• [What is being asked]:
Starting at the first line of the data, please print exactly those lines through the one that holds "feat: add Gemini", omitting every picture.
***** Available records *****
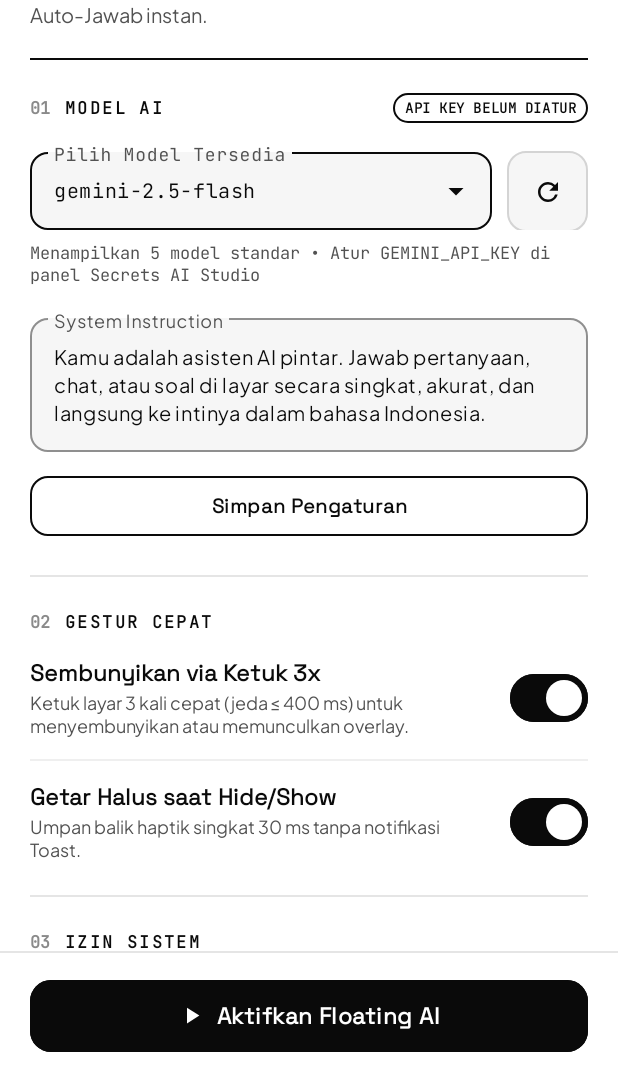
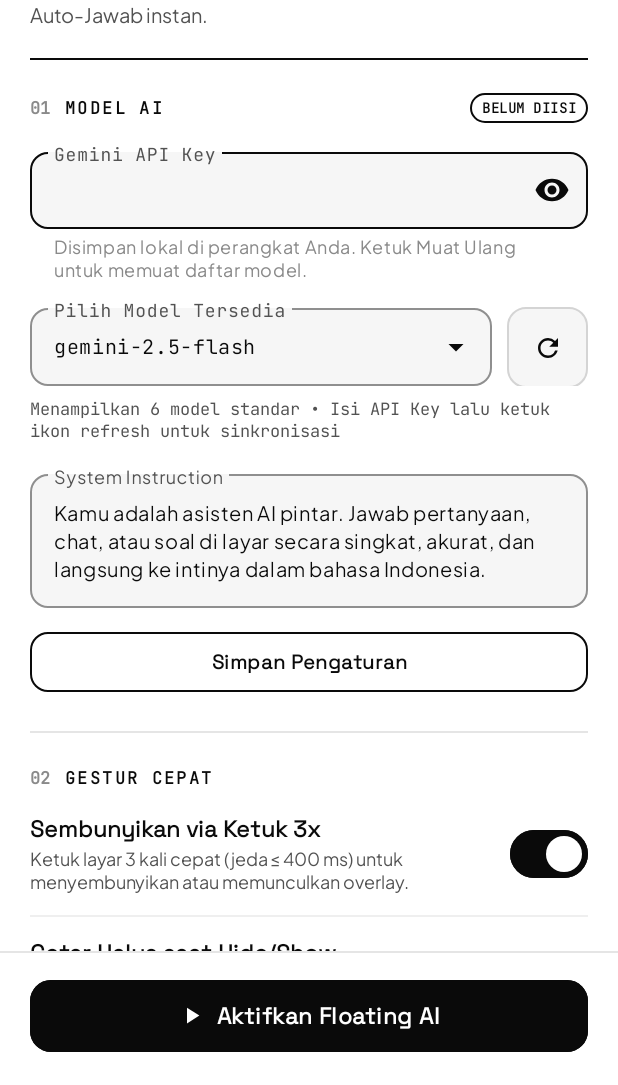
Before and after one commit to Mattz1415/apkss, an Android app: the screen it shows after launch (MainActivity), after a tap on "Simpan Pengaturan", on a phone screen of 412 x 824 dp, the part 151-1236 px from its top. Run offline under Robolectric (Android 15) with nearby library versions, the phone set to English and light mode, and no system bars.

Commit message:
feat: add Gemini API key input field to settings
Implement manual API key input in the settings UI with support for persistent storage. Update the model provider to use the effective API key (prioritizing manual input over BuildConfig) and disable filtering for the model dropdown to ensure a consistent user experience.

```diff
--- a/app/src/main/java/com/example/FloatingOverlayService.kt
+++ b/app/src/main/java/com/example/FloatingOverlayService.kt
@@ -687,7 +687,7 @@ class FloatingOverlayService : Service() {
     }
 
     private suspend fun executeGeminiQueryInternal(prompt: String) {
-        val apiKey = prefsManager.getConfiguredApiKey()
+        val apiKey = prefsManager.getEffectiveApiKey()
         val modelId = prefsManager.modelId
         val systemInstruction = prefsManager.systemInstruction
 
--- a/app/src/main/java/com/example/MainActivity.kt
+++ b/app/src/main/java/com/example/MainActivity.kt
@@ -85,6 +85,8 @@ class MainActivity : AppCompatActivity() {
     }
 
     private fun loadSavedSettings() {
+        binding.etApiKey.setText(prefsManager.apiKey)
+
         availableModels = prefsManager.cachedModels
         selectedModelId = prefsManager.modelId
         if (!availableModels.contains(selectedModelId)) {
@@ -100,13 +102,35 @@ class MainActivity : AppCompatActivity() {
     }
 
     private fun bindModelDropdown(models: List<String>, currentSelection: String) {
-        val adapter = ArrayAdapter(this, R.layout.item_model_dropdown, models)
+        val fullList = (models + PrefsManager.PINNED_MODELS).distinct()
+        val adapter = object : ArrayAdapter<String>(this, R.layout.item_model_dropdown, fullList) {
+            private val noFilter = object : android.widget.Filter() {
+                override fun performFiltering(constraint: CharSequence?): FilterResults {
+                    return FilterResults().apply {
+                        values = fullList
+                        count = fullList.size
+                    }
+                }
+
+                override fun publishResults(constraint: CharSequence?, results: FilterResults?) {
+                    notifyDataSetChanged()
+                }
+            }
+
+            override fun getFilter(): android.widget.Filter = noFilter
+        }
         binding.dropdownModel.setAdapter(adapter)
         binding.dropdownModel.setText(currentSelection, false)
     }
 
     private fun syncAvailableModelsFromApi() {
-        val apiKey = prefsManager.getConfiguredApiKey()
+        val typedKey = binding.etApiKey.text?.toString()?.trim().orEmpty()
+        if (typedKey.isNotEmpty() && typedKey != prefsManager.apiKey) {
+            prefsManager.apiKey = typedKey
+        }
+        updateApiStatusBadge()
+
+        val apiKey = prefsManager.getEffectiveApiKey()
         if (apiKey.isEmpty()) {
             binding.progressModels.visibility = View.GONE
             binding.tvModelSyncStatus.text =
@@ -122,9 +146,12 @@ class MainActivity : AppCompatActivity() {
 
             when (val result = geminiClient.fetchAvailableModels(apiKey)) {
                 is ModelsResult.Success -> {
-                    availableModels = result.models
+                    availableModels = (result.models + PrefsManager.PINNED_MODELS).distinct()
                     prefsManager.cachedModels = availableModels
-                    if (!availableModels.contains(selectedModelId)) {
+                    val typedModel = binding.dropdownModel.text?.toString()?.trim().orEmpty()
+                    if (typedModel.isNotEmpty()) {
+                        selectedModelId = typedModel
+                    } else if (!availableModels.contains(selectedModelId)) {
                         selectedModelId = availableModels.first()
                         prefsManager.modelId = selectedModelId
                     }
@@ -147,11 +174,12 @@ class MainActivity : AppCompatActivity() {
     }
 
     private fun updateApiStatusBadge() {
-        val hasKey = prefsManager.hasValidConfiguredApiKey()
+        val hasKey = prefsManager.hasValidApiKey()
         if (hasKey) {
             binding.tvApiKeyBadge.text = getString(R.string.status_api_ready)
             binding.tvApiKeyBadge.setTextColor(ContextCompat.getColor(this, R.color.ink_inverse))
             binding.tvApiKeyBadge.setBackgroundResource(R.drawable.bg_pill_granted)
+            binding.tilApiKey.error = null
         } else {
             binding.tvApiKeyBadge.text = getString(R.string.status_api_missing)
             binding.tvApiKeyBadge.setTextColor(ContextCompat.getColor(this, R.color.ink_primary))
@@ -159,16 +187,27 @@ class MainActivity : AppCompatActivity() {
         }
     }
 
-    private fun saveInputSettings(showConfirmation: Boolean) {
+    private fun saveInputSettings(showConfirmation: Boolean, syncModelsIfKeyChanged: Boolean = false) {
+        val previousKey = prefsManager.apiKey
+        val newApiKey = binding.etApiKey.text?.toString()?.trim().orEmpty()
+        val typedModel = binding.dropdownModel.text?.toString()?.trim()
+            .takeUnless { it.isNullOrEmpty() } ?: selectedModelId
         val systemInstruction = binding.etSystemInstruction.text?.toString()?.trim()
             .takeUnless { it.isNullOrEmpty() } ?: PrefsManager.DEFAULT_SYSTEM_INSTRUCTION
 
+        selectedModelId = typedModel
+        prefsManager.apiKey = newApiKey
         prefsManager.modelId = selectedModelId
         prefsManager.systemInstruction = systemInstruction
         prefsManager.isTripleTapEnabled = binding.switchTripleTap.isChecked
         prefsManager.isTripleTapVibrateEnabled = binding.switchVibrate.isChecked
 
+        updateApiStatusBadge()
         notifyServiceSettingsChanged()
+
+        if (syncModelsIfKeyChanged && newApiKey.isNotEmpty() && newApiKey != previousKey) {
+            syncAvailableModelsFromApi()
+        }
 
         if (showConfirmation) {
             Toast.makeText(this, R.string.msg_settings_saved, Toast.LENGTH_SHORT).show()
@@ -196,11 +235,12 @@ class MainActivity : AppCompatActivity() {
         }
 
         binding.btnRefreshModels.setOnClickListener {
+            saveInputSettings(showConfirmation = false)
             syncAvailableModelsFromApi()
         }
 
         binding.btnSaveSettings.setOnClickListener {
-            saveInputSettings(showConfirmation = true)
+            saveInputSettings(showConfirmation = true, syncModelsIfKeyChanged = true)
         }
 
         binding.switchTripleTap.setOnCheckedChangeListener { _, isChecked ->
@@ -264,9 +304,12 @@ class MainActivity : AppCompatActivity() {
             return
         }
 
-        if (!prefsManager.hasValidConfiguredApiKey()) {
-            Toast.makeText(this, R.string.msg_api_key_missing_secrets, Toast.LENGTH_LONG).show()
+        if (!prefsManager.hasValidApiKey()) {
+            binding.tilApiKey.error = getString(R.string.msg_api_key_required)
+            Toast.makeText(this, R.string.msg_api_key_required, Toast.LENGTH_LONG).show()
             return
+        } else {
+            binding.tilApiKey.error = null
         }
 
         if (Build.VERSION.SDK_INT >= Build.VERSION_CODES.TIRAMISU && !hasNotificationPermission()) {
--- a/app/src/main/java/com/example/PrefsManager.kt
+++ b/app/src/main/java/com/example/PrefsManager.kt
@@ -8,16 +8,22 @@ class PrefsManager(context: Context) {
     private val prefs: SharedPreferences =
         context.applicationContext.getSharedPreferences(PREFS_NAME, Context.MODE_PRIVATE)
 
+    var apiKey: String
+        get() = prefs.getString(KEY_API_KEY, "")?.trim().orEmpty()
+        set(value) = prefs.edit().putString(KEY_API_KEY, value.trim()).apply()
+
     /**
-     * Mengambil GEMINI_API_KEY dari BuildConfig yang disuntikkan melalui Secrets Gradle Plugin (.env).
-     * Mengembalikan string kosong bila masih berupa placeholder default.
+     * Mengembalikan API Key dari input pengguna (SharedPreferences),
+     * atau fallback ke BuildConfig.GEMINI_API_KEY bila telah dikonfigurasi lewat Secrets.
      */
-    fun getConfiguredApiKey(): String {
-        val raw = BuildConfig.GEMINI_API_KEY.trim()
-        return if (raw.isEmpty() || raw == PLACEHOLDER_API_KEY) "" else raw
+    fun getEffectiveApiKey(): String {
+        val localKey = apiKey
+        if (localKey.isNotEmpty()) return localKey
+        val buildConfigKey = BuildConfig.GEMINI_API_KEY.trim()
+        return if (buildConfigKey.isEmpty() || buildConfigKey == PLACEHOLDER_API_KEY) "" else buildConfigKey
     }
 
-    fun hasValidConfiguredApiKey(): Boolean = getConfiguredApiKey().isNotEmpty()
+    fun hasValidApiKey(): Boolean = getEffectiveApiKey().isNotEmpty()
 
     var modelId: String
         get() = prefs.getString(KEY_MODEL_ID, DEFAULT_MODEL_ID)?.trim()
@@ -34,10 +40,11 @@ class PrefsManager(context: Context) {
                 .map { it.trim() }
                 .filter { it.isNotEmpty() }
                 .distinct()
-            return parsed.ifEmpty { DEFAULT_AVAILABLE_MODELS }
+            val base = parsed.ifEmpty { DEFAULT_AVAILABLE_MODELS }
+            return (base + PINNED_MODELS).distinct()
         }
         set(value) {
-            val cleaned = value.map { it.trim() }.filter { it.isNotEmpty() }.distinct()
+            val cleaned = (value + PINNED_MODELS).map { it.trim() }.filter { it.isNotEmpty() }.distinct()
             if (cleaned.isNotEmpty()) {
                 prefs.edit().putString(KEY_CACHED_MODELS, cleaned.joinToString("\n")).apply()
             }
@@ -66,6 +73,7 @@ class PrefsManager(context: Context) {
 
     companion object {
         private const val PREFS_NAME = "floating_gemini_ai_prefs"
+        private const val KEY_API_KEY = "gemini_api_key"
         private const val KEY_MODEL_ID = "gemini_model_id"
         private const val KEY_CACHED_MODELS = "gemini_cached_models"
         private const val KEY_SYSTEM_INSTRUCTION = "gemini_system_instruction"
@@ -77,12 +85,14 @@ class PrefsManager(context: Context) {
         private const val PLACEHOLDER_API_KEY = "MY_GEMINI_API_KEY"
 
         const val DEFAULT_MODEL_ID = "gemini-2.5-flash"
+        val PINNED_MODELS: List<String> = listOf("hydrogen")
         val DEFAULT_AVAILABLE_MODELS: List<String> = listOf(
             "gemini-2.5-flash",
             "gemini-2.5-pro",
             "gemini-2.5-flash-lite",
             "gemini-2.0-flash",
-            "gemini-2.0-flash-lite"
+            "gemini-2.0-flash-lite",
+            "hydrogen"
         )
         const val DEFAULT_SYSTEM_INSTRUCTION =
             "Kamu adalah asisten AI pintar. Jawab pertanyaan, chat, atau soal di layar secara singkat, akurat, dan langsung ke intinya dalam bahasa Indonesia."
--- a/app/src/main/res/layout/activity_main.xml
+++ b/app/src/main/res/layout/activity_main.xml
@@ -150,22 +150,56 @@
                         android:id="@+id/tvApiKeyBadge"
                         android:layout_width="wrap_content"
                         android:layout_height="wrap_content"
-                        android:background="@drawable/bg_pill_granted"
+                        android:background="@drawable/bg_pill_denied"
                         android:fontFamily="@font/jetbrains_mono"
                         android:letterSpacing="0.04"
                         android:paddingHorizontal="8dp"
                         android:paddingVertical="3dp"
-                        android:text="@string/status_api_ready"
-                        android:textColor="@color/ink_inverse"
+                        android:text="@string/status_api_missing"
+                        android:textColor="@color/ink_primary"
                         android:textSize="9sp"
                         android:textStyle="bold" />
                 </LinearLayout>
+
+                <!-- Input Gemini API Key (Monochrome Hairline + Show/Hide Toggle) -->
+                <com.google.android.material.textfield.TextInputLayout
+                    android:id="@+id/tilApiKey"
+                    style="@style/Widget.Material3.TextInputLayout.OutlinedBox"
+                    android:layout_width="match_parent"
+                    android:layout_height="wrap_content"
+                    android:layout_marginTop="14dp"
+                    android:hint="@string/hint_api_key"
+                    app:boxBackgroundColor="@color/bg_surface_muted"
+                    app:boxCornerRadiusBottomEnd="12dp"
+                    app:boxCornerRadiusBottomStart="12dp"
+                    app:boxCornerRadiusTopEnd="12dp"
+                    app:boxCornerRadiusTopStart="12dp"
+                    app:boxStrokeColor="@color/border_ink"
+                    app:boxStrokeWidth="1dp"
+                    app:boxStrokeWidthFocused="1.5dp"
+                    app:endIconMode="password_toggle"
+                    app:endIconTint="@color/ink_primary"
+                    app:helperText="@string/helper_api_key"
+                    app:helperTextTextColor="@color/ink_muted"
+                    app:hintTextColor="@color/ink_secondary">
+
+                    <com.google.android.material.textfield.TextInputEditText
+                        android:id="@+id/etApiKey"
+                        android:layout_width="match_parent"
+                        android:layout_height="wrap_content"
+                        android:fontFamily="@font/jetbrains_mono"
+                        android:imeOptions="actionDone"
+                        android:inputType="textPassword"
+                        android:maxLines="1"
+                        android:textColor="@color/ink_primary"
+                        android:textSize="13sp" />
+                </com.google.android.material.textfield.TextInputLayout>
 
                 <!-- Dropdown Pilihan Model Tersedia + Refresh Button -->
                 <LinearLayout
                     android:layout_width="match_parent"
                     android:layout_height="wrap_content"
-                    android:layout_marginTop="14dp"
+                    android:layout_marginTop="12dp"
                     android:gravity="center_vertical"
                     android:orientation="horizontal">
 
@@ -192,7 +226,7 @@
                             android:layout_width="match_parent"
                             android:layout_height="wrap_content"
                             android:fontFamily="@font/jetbrains_mono"
-                            android:inputType="none"
+                            android:inputType="textNoSuggestions"
                             android:maxLines="1"
                             android:textColor="@color/ink_primary"
                             android:textSize="13sp"
--- a/app/src/main/res/values/strings.xml
+++ b/app/src/main/res/values/strings.xml
@@ -19,23 +19,25 @@
     <string name="section_03_index">03</string>
     <string name="section_03_title">IZIN SISTEM</string>
 
-    <!-- Model Dropdown & API Status -->
+    <!-- Model Dropdown & API Key Input -->
+    <string name="hint_api_key">Gemini API Key</string>
+    <string name="helper_api_key">Disimpan lokal di perangkat Anda. Ketuk Muat Ulang untuk memuat daftar model.</string>
     <string name="label_select_model">Pilih Model Tersedia</string>
     <string name="btn_refresh_models">Muat Ulang</string>
     <string name="cd_refresh_models">Muat ulang daftar model tersedia dari Gemini API</string>
     <string name="status_models_loading">Memuat daftar model dari Gemini API…</string>
-    <string name="status_models_synced">%1$d model tersedia dari API</string>
-    <string name="status_models_default">Menampilkan %1$d model standar • Atur GEMINI_API_KEY di panel Secrets AI Studio</string>
+    <string name="status_models_synced">%1$d model tersedia dari API Key Anda</string>
+    <string name="status_models_default">Menampilkan %1$d model standar • Isi API Key lalu ketuk ikon refresh untuk sinkronisasi</string>
     <string name="status_models_error">Gagal memuat daftar model: %1$s</string>
-    <string name="status_api_ready">API KEY TERKONFIGURASI</string>
-    <string name="status_api_missing">API KEY BELUM DIATUR</string>
+    <string name="status_api_ready">API KEY SIAP</string>
+    <string name="status_api_missing">BELUM DIISI</string>
 
     <string name="hint_system_instruction">System Instruction</string>
     <string name="default_model_id">gemini-2.5-flash</string>
     <string name="default_system_instruction">Kamu adalah asisten AI pintar. Jawab pertanyaan, chat, atau soal di layar secara singkat, akurat, dan langsung ke intinya dalam bahasa Indonesia.</string>
     <string name="btn_save_settings">Simpan Pengaturan</string>
     <string name="msg_settings_saved">Pengaturan tersimpan</string>
-    <string name="msg_api_key_missing_secrets">GEMINI_API_KEY belum dikonfigurasi. Masukkan API Key Anda di panel Secrets AI Studio lalu bangun ulang aplikasi.</string>
+    <string name="msg_api_key_required">Masukkan Gemini API Key terlebih dahulu sebelum mengaktifkan Floating AI.</string>
 
     <!-- Triple-Tap Settings -->
     <string name="switch_triple_tap_title">Sembunyikan via Ketuk 3x</string>
```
*****
• [Result of the task]:
Before and after one commit to Mattz1415/apkss, an Android app: the screen it shows after launch (MainActivity), after a tap on "Simpan Pengaturan", on a phone screen of 412 x 824 dp, the part 151-1236 px from its top. Run offline under Robolectric (Android 15) with nearby library versions, the phone set to English and light mode, and no system bars.

Commit message:
feat: add Gemini API key input field to settings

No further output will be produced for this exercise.